TASK REQUIREMENTS: When the line containing "Controller[virtbmc-controller]" is found in the data below, copy it and each line after it through the line containing "VMBMC[VirtualMachineBMC CR]", exactly and with no others.

DATA SHOWN:
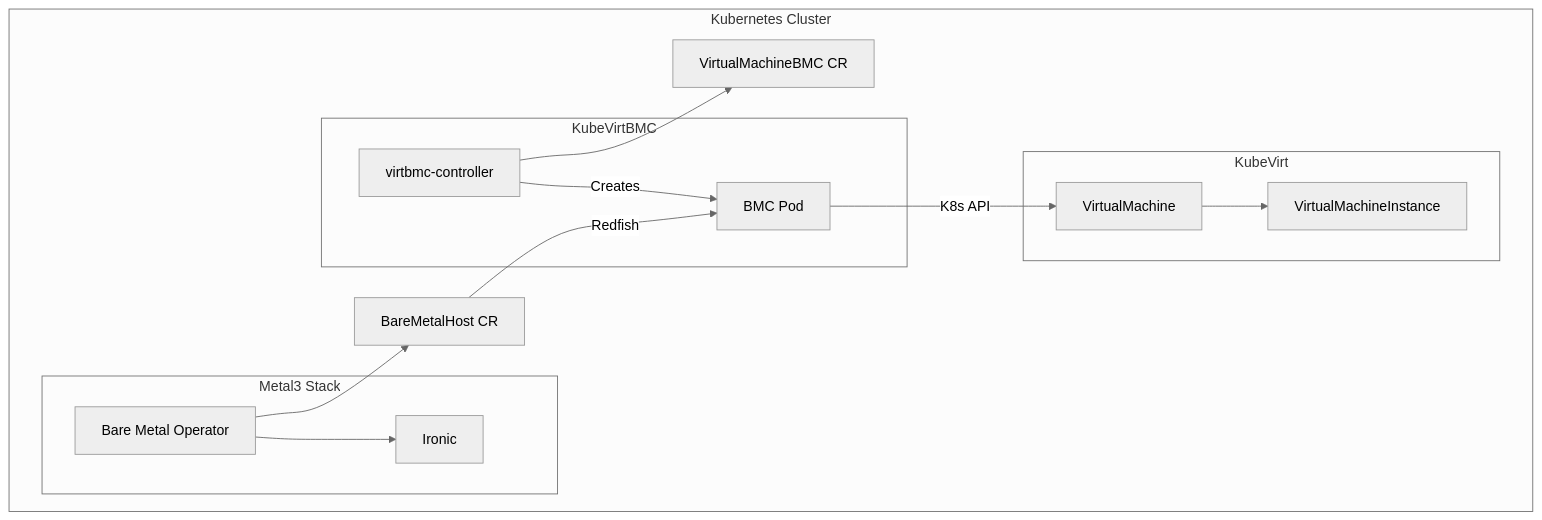
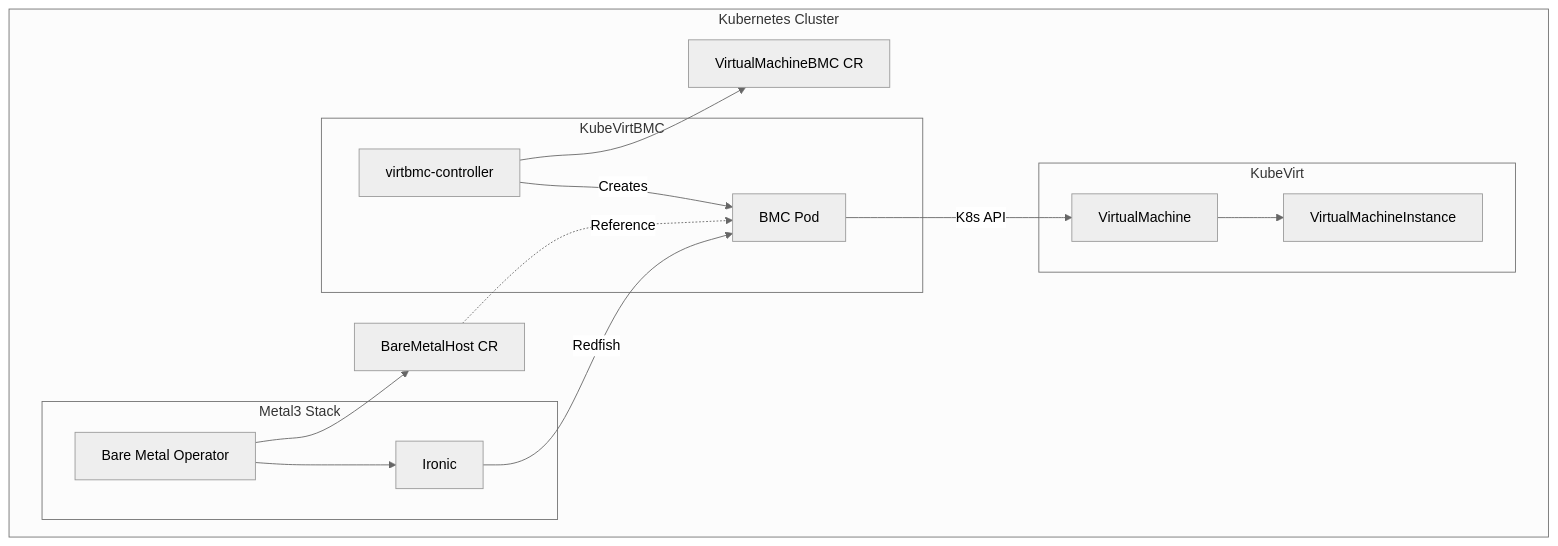
One commit to starbops/blog changed the second of 3 diagrams in content/posts/2026-08-03-metal3-meets-kubevirtbmc-provisioning-kubevirt-vms-like-bare-metal/index.md. Above: the diagram before and after it, drawn with Mermaid (neutral theme). The commit also changed other lines of this file, not shown here.

````diff
--- a/content/posts/2026-08-03-metal3-meets-kubevirtbmc-provisioning-kubevirt-vms-like-bare-metal/index.md
+++ b/content/posts/2026-08-03-metal3-meets-kubevirtbmc-provisioning-kubevirt-vms-like-bare-metal/index.md
@@ -50,27 +50,28 @@
 ```mermaid
 flowchart TB
     subgraph k8s["Kubernetes Cluster"]
         subgraph metal3["Metal3 Stack"]
             BMO[Bare Metal Operator]
             Ironic[Ironic]
         end
         subgraph kubevirtbmc["KubeVirtBMC"]
             Controller[virtbmc-controller]
             BMCPod[BMC Pod]
         end
         subgraph kubevirt["KubeVirt"]
             VM[VirtualMachine]
             VMI[VirtualMachineInstance]
         end
         BMH[BareMetalHost CR]
         VMBMC[VirtualMachineBMC CR]
 
-        BMH -->|Redfish| BMCPod
+        BMH -.->|Reference| BMCPod
+        Ironic -->|Redfish| BMCPod
         BMO --> BMH
         BMO --> Ironic
         Controller --> VMBMC
         Controller -->|Creates| BMCPod
         BMCPod -->|K8s API| VM
         VM --> VMI
     end
 ```
````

YOUR RESPONSE:
             Controller[virtbmc-controller]
             BMCPod[BMC Pod]
         end
         subgraph kubevirt["KubeVirt"]
             VM[VirtualMachine]
             VMI[VirtualMachineInstance]
         end
         BMH[BareMetalHost CR]
         VMBMC[VirtualMachineBMC CR]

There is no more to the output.